Last orders for Mitchells & Butlers?
The owner of Harvester and All Bar One pubs is raising £350m with an equity sale underwritten by the ultra high-net-worth clique who already owns more than half its stock. Its open offer avoids the formalities of a rights issue that would never have completed in time for a £50m debt repayment due on March 15.
Of course, debt obligations could have been fixed long ago — certainly long before M&B warned in January that it had just £125m of liquidity remaining. Even an April reopening had looked too late for the group, which burns between £35m and £40m every month while its 1,700 pubs are closed.
So by putting together a rescue package at the last possible moment, businessman and Tottenham Hotspur owner Joe Lewis and friends stand accused of playing brinkmanship to dislodge independent management and tighten their control of the business. It is, in effect, a chicken coup.
The so-called Sandy Lane set — Lewis, fellow currency trader Derrick Smith and the horseracing magnates John Magnier and JP McManus — have formed a concert party that will use a combined 55 per cent holding to oust independent non-executive directors and worry less about small shareholders. The rush-job refinancing is likely to strengthen their hand further because shareholders cannot sell on entitlements to new equity, as is the case with a rights issue, and the consortium will buy any unsold stock at a 36 per cent discount to Friday’s closing price.
Urgency may be what convinced the Takeover Panel to waive its rule that concert parties holding more than 30 per cent of the equity need to make an offer for the rest, which would have been another time-consuming process. More than a decade ago, the Panel could find no evidence that M&B’s main investors were colluding to oust the board; now there is confirmation but no time to care.
Chief executive Phil Urban had made a case for patience, hinting that an earlier cash call would have been too small to cope with the many unwelcome surprises landlords faced over the past year. Yet to suggest shareholders would be unsympathetic is a stretch. Just look at sector peer JD Wetherspoon. Its shares have more than doubled from the March low even after it took two bites out of shareholders, raising survival funds in April then again last month.
Instead, the path taken has established M&B as a semi-private company that should be off limits for any investor who claims to care about representation and corporate governance standards. Its minority shareholders ought to back the deeply discounted cash call, if they can, then exit as soon as possible afterwards.
Jaguar Land Rover’s new “Reimagine” strategy certainly leaves plenty to the imagination, writes Jonathan Ford.
Such as what the UK carmaker might actually build at its Castle Bromwich site (one of its three UK plants) once fossil-fuel powered Jaguar production tails off with the switch to an all-electric range post 2025.
JLR’s big announcement on Monday (apart from that all-electric leap) was the decision to scrap its main existing electrification plan. It’s no longer going to build an electric successor to its flagship XJ saloon. That threatens to leave the production line at Brom a tad deserted unless something else comes along.
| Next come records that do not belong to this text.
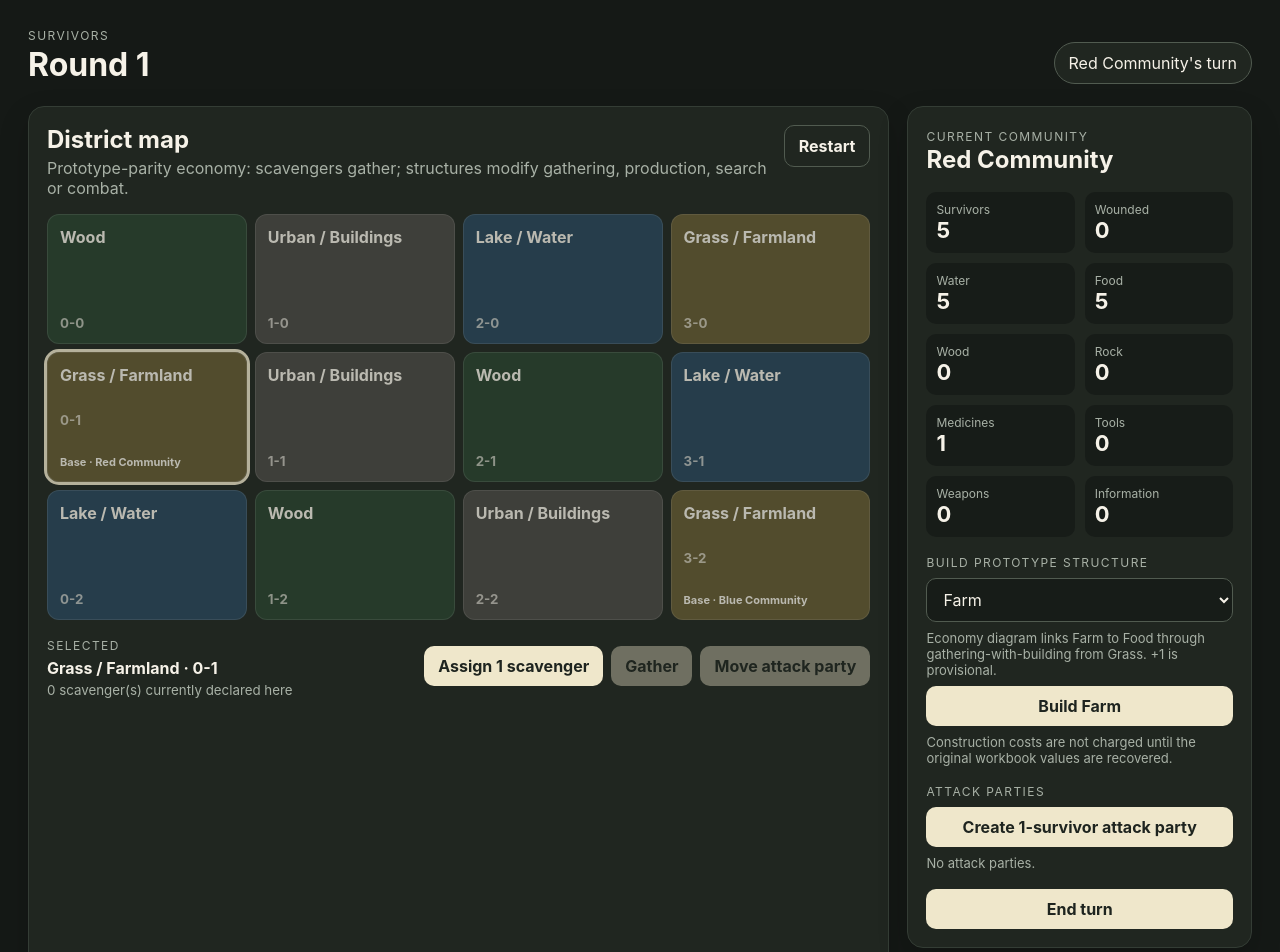
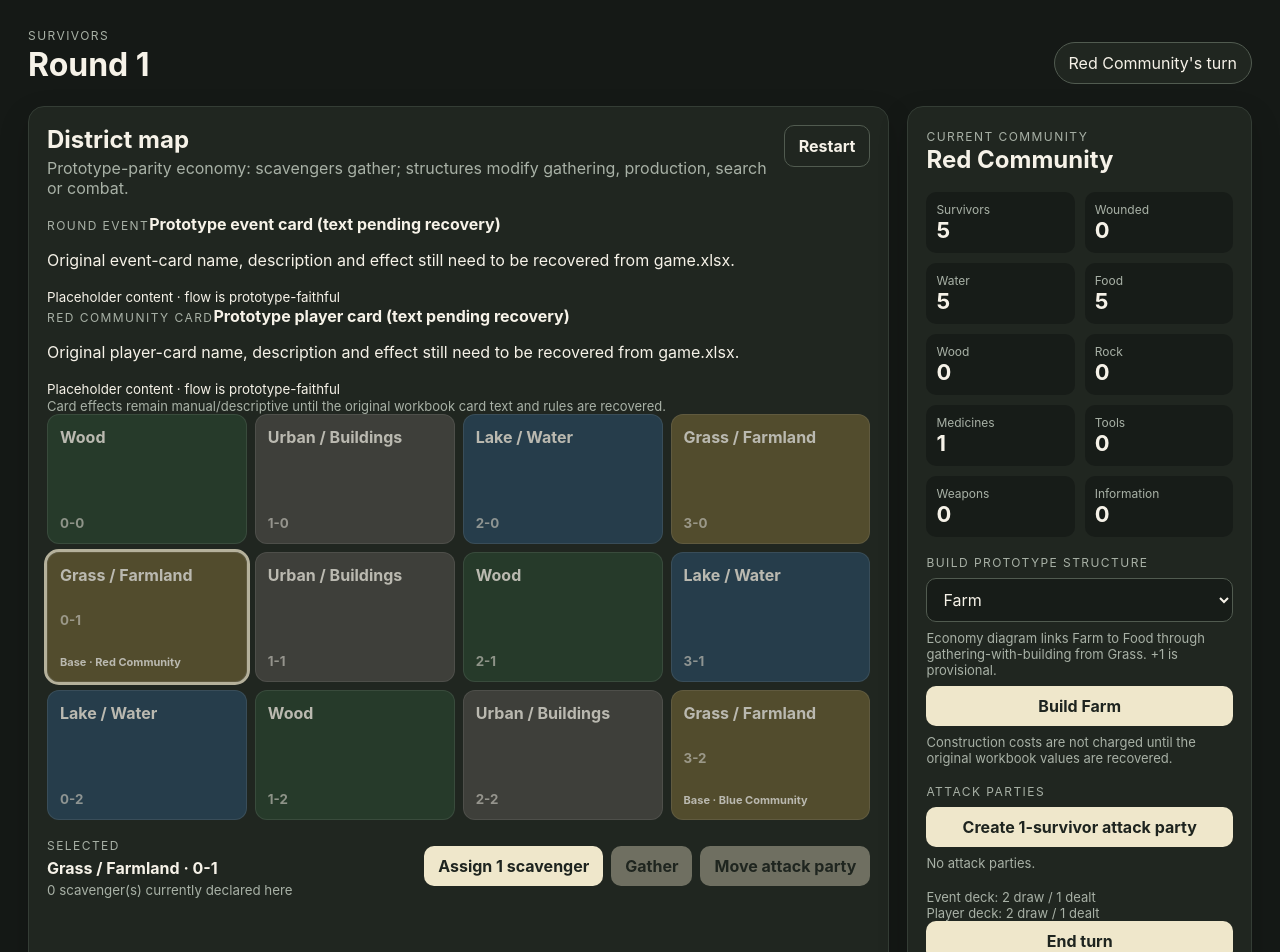
Before and after one commit to imanoliri/survivors, a React (Vite) app: page / in a window 1280 px wide. Shown: the top 952 px of the page. Built offline with nearby package versions, Linux system fonts and the light colour scheme.

Commit message:
Show event and player cards in the UI

```diff
--- a/src/ui/App.tsx
+++ b/src/ui/App.tsx
@@ -7,7 +7,7 @@ import {
   getMoveAttackPartyError,
 } from '../game/engine';
 import { createInitialState } from '../game/initialState';
-import type { AttackParty, BuildingType, GameState, Tile } from '../game/model';
+import type { AttackParty, BuildingType, CardDefinition, GameState, Tile } from '../game/model';
 
 const terrainLabel: Record<Tile['terrain'], string> = {
   urban: 'Urban / Buildings',
@@ -24,6 +24,8 @@ export function App() {
   const [error, setError] = useState('');
 
   const currentPlayer = game.players[game.currentPlayerId];
+  const eventCard = game.currentEventCardId ? game.cardDefinitions[game.currentEventCardId] : undefined;
+  const playerCard = currentPlayer.currentCardId ? game.cardDefinitions[currentPlayer.currentCardId] : undefined;
   const selectedTile = useMemo(
     () => game.tiles.find((tile) => tile.id === selectedTileId) ?? game.tiles[0],
     [game.tiles, selectedTileId],
@@ -70,6 +72,12 @@ export function App() {
             </div>
             <button className="secondary" onClick={reset}>Restart</button>
           </div>
+
+          <div className="card-strip">
+            <CardView title="Round event" card={eventCard} />
+            <CardView title={`${currentPlayer.name} card`} card={playerCard} />
+          </div>
+          <p className="hint">Card effects remain manual/descriptive until the original workbook card text and rules are recovered.</p>
 
           <div className="board" role="grid" aria-label="Game map">
             {game.tiles.map((tile) => {
@@ -147,6 +155,11 @@ export function App() {
               ))}
             </div>
 
+            <div className="deck-status hint">
+              Event deck: {game.eventDeck.drawPile.length} draw / {game.eventDeck.dealt.length} dealt<br />
+              Player deck: {game.playerDeck.drawPile.length} draw / {game.playerDeck.dealt.length} dealt
+            </div>
+
             <button className="end-turn" onClick={() => runAction({ type: 'endTurn', playerId: game.currentPlayerId })}>End turn</button>
             {error && <p className="error">{error}</p>}
           </section>
@@ -161,6 +174,17 @@ export function App() {
   );
 }
 
+function CardView({ title, card }: { title: string; card?: CardDefinition }) {
+  return (
+    <article className="game-card">
+      <span className="label">{title}</span>
+      <strong>{card?.name ?? 'No card'}</strong>
+      <p>{card?.description ?? 'No card has been dealt.'}</p>
+      {card?.placeholder && <small>Placeholder content · flow is prototype-faithful</small>}
+    </article>
+  );
+}
+
 function PartyBadge({ party, active }: { party: AttackParty; active: boolean }) {
   return <strong className={active ? 'group-badge active-group' : 'group-badge'}>{party.id} · {party.survivors}</strong>;
 }
```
Cue predictable wails about Britain’s slowness to the EV party and how this has contributed to JLR’s sliding sales. But are these wholly fair? True, JLR was fined by Brussels for not reducing emissions enough, but that’s mainly a function of all those big engined Land Rovers it makes. EVs made up 6 per cent of JLR’s total sales last year and plug-in hybrids another 5.5 per cent — roughly comparable to the market as a whole.
The challenge JLR’s new chief, Thierry Bolloré, must address is how to continue the shift to zero carbon while balancing development costs on JLR’s slender sales base. It does not help that the premium end of the market is everyone’s first choice to electrify. Manufacturers are pushing so many new models that even Tesla (which is investing in bitcoin two-thirds of what Bolloré is promising to splash on electrical R&D in a year) is cutting its prices.
With regulations tightening and consumers warming to EVs, there is little mileage left in incremental steps. For one thing, if JLR is to have an electric future in the UK (as opposed to Austria where it makes the iPace) it needs to encourage someone to start making batteries big time in Britain.
Scrapping the XJ may seem an odd start. But JLR needs fewer platforms and to focus on the right ones. Talk of sharing more R&D with Tata makes sense too, given that JLR’s assuming not only the cost of going electric but also developing hydrogen technology for its larger models.
The French have a saying that it is sometimes necessary to “reculer pour mieux sauter”. Or take a step back to make a better leap.
The scrapping of the XJ may not be Bolloré’s last backward step, although he will doubtless want to avoid plant closures in febrile post-Brexit Britain. The real question is how big a leap the Big Cat will ultimately be able to make.